Entries provided Block Start
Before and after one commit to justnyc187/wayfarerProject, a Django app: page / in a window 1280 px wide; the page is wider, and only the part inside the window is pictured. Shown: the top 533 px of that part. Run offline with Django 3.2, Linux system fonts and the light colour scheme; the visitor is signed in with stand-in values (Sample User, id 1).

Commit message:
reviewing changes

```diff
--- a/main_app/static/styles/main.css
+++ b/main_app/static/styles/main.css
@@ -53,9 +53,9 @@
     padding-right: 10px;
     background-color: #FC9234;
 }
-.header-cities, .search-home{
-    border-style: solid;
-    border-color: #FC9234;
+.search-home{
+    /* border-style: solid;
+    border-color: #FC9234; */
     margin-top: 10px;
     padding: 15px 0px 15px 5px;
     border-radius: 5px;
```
Entries provided Block End
Entries provided Block Start
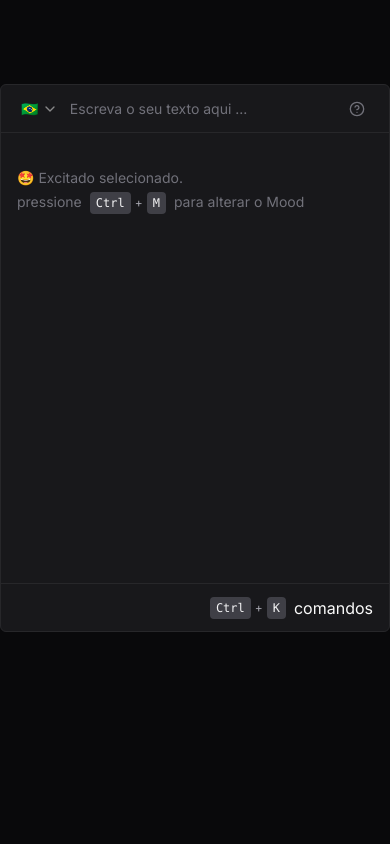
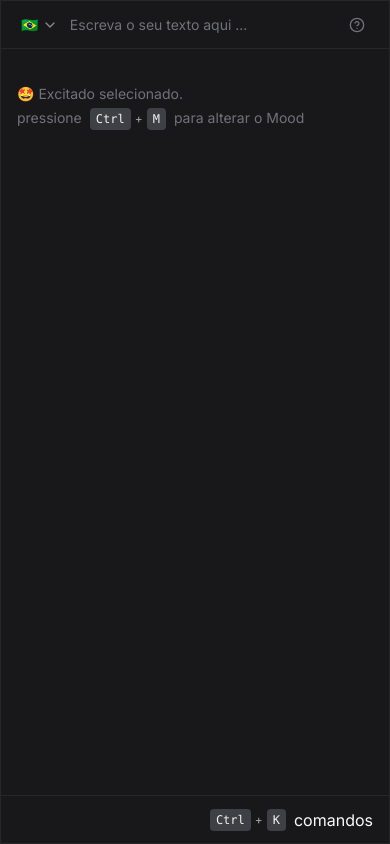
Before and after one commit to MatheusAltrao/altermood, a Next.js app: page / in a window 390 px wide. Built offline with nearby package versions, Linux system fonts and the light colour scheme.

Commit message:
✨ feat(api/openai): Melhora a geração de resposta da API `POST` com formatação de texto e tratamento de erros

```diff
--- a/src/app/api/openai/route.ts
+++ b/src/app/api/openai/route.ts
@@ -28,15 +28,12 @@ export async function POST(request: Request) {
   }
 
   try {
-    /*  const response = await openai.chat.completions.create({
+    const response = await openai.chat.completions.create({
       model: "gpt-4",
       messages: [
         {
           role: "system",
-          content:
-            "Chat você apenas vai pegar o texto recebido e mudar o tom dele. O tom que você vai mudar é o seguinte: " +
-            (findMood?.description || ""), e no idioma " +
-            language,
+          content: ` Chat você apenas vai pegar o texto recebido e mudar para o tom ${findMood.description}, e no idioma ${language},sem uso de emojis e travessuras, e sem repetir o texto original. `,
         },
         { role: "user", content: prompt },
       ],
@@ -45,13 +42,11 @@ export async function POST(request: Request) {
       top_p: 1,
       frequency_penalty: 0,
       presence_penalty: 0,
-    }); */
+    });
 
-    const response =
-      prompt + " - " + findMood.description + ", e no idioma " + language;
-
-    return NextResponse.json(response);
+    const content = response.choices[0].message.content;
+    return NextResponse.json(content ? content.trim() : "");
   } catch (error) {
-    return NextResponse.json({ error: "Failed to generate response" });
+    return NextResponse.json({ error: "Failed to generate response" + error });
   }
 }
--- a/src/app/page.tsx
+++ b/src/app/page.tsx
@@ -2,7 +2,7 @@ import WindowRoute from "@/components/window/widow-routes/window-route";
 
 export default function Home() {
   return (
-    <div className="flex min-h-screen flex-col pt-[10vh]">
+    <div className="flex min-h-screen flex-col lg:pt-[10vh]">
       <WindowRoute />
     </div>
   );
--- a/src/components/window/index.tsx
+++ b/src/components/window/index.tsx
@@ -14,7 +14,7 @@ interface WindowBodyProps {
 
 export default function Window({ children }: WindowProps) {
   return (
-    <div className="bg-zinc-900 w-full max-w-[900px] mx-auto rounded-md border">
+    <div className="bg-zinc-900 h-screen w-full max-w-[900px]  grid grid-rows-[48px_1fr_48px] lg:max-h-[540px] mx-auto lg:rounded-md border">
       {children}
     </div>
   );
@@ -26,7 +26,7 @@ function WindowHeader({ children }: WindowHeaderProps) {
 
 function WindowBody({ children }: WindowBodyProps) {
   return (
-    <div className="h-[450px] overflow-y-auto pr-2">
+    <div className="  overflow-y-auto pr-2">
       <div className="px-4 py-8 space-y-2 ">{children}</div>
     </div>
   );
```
Entries provided Block End
Entries provided Block Start
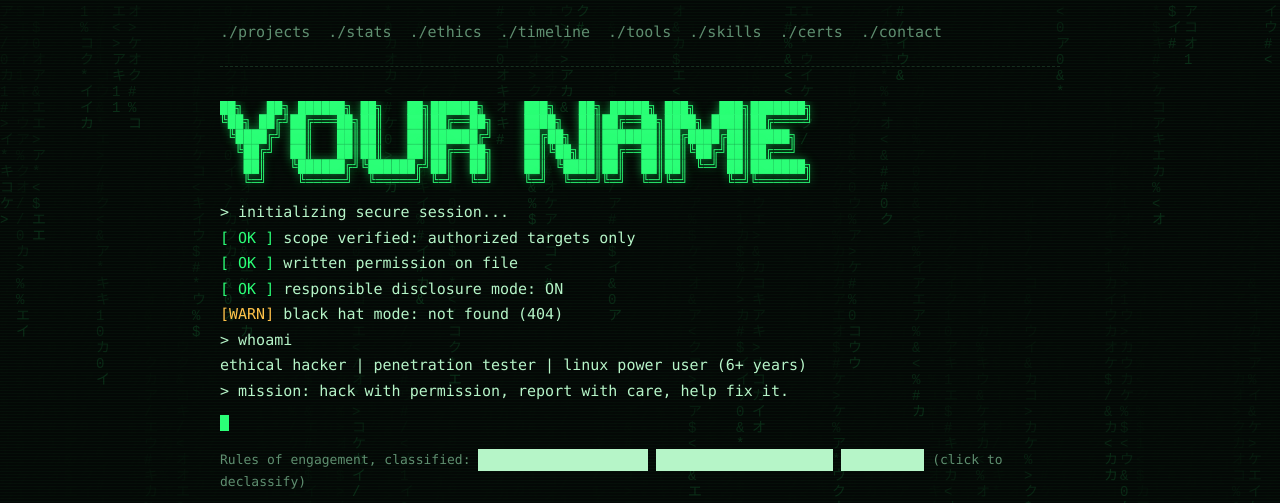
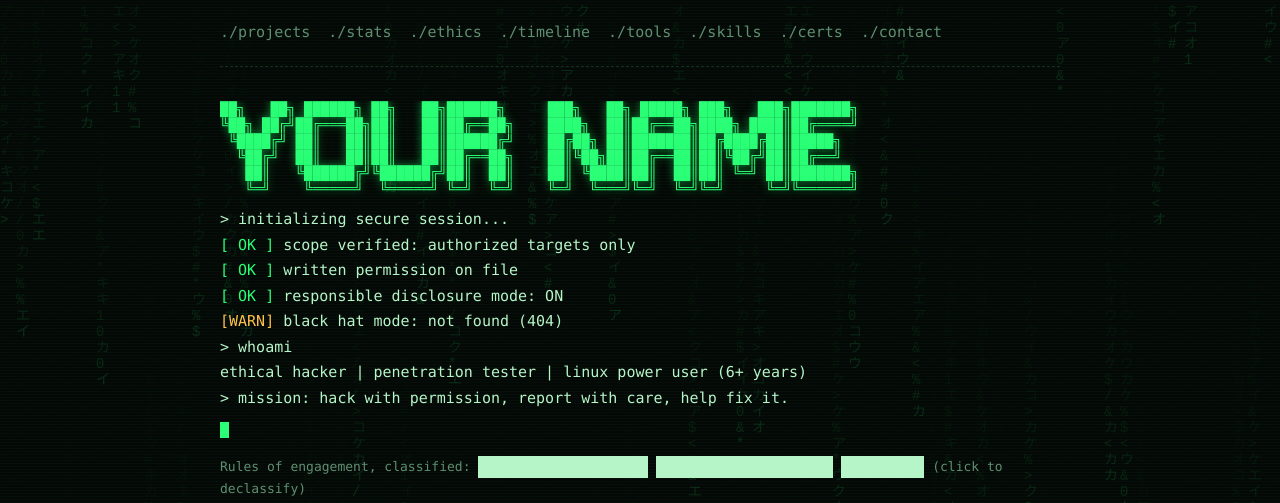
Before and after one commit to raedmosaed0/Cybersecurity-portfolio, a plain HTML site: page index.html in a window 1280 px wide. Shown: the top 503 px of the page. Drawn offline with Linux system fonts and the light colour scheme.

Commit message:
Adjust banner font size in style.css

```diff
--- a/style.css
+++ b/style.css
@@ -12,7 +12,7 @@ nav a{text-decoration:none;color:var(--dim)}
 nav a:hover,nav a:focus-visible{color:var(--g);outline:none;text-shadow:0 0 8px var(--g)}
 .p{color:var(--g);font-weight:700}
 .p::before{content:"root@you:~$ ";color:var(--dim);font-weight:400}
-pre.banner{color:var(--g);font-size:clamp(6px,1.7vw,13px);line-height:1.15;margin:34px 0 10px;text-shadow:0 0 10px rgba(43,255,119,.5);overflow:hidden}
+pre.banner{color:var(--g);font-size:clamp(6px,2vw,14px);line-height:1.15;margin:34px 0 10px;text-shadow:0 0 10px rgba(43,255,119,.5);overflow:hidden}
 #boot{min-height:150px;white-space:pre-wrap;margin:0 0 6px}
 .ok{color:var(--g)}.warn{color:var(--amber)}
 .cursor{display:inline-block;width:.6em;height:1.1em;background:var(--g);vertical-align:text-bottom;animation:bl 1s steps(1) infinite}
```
Entries provided Block End
Assignment – Lines holding "return" in the material above are to be reported.

Answer for this exercise –
-    return NextResponse.json(response);
+    return NextResponse.json(content ? content.trim() : "");
-    return NextResponse.json({ error: "Failed to generate response" });
+    return NextResponse.json({ error: "Failed to generate response" + error });
   return (
   return (
   return (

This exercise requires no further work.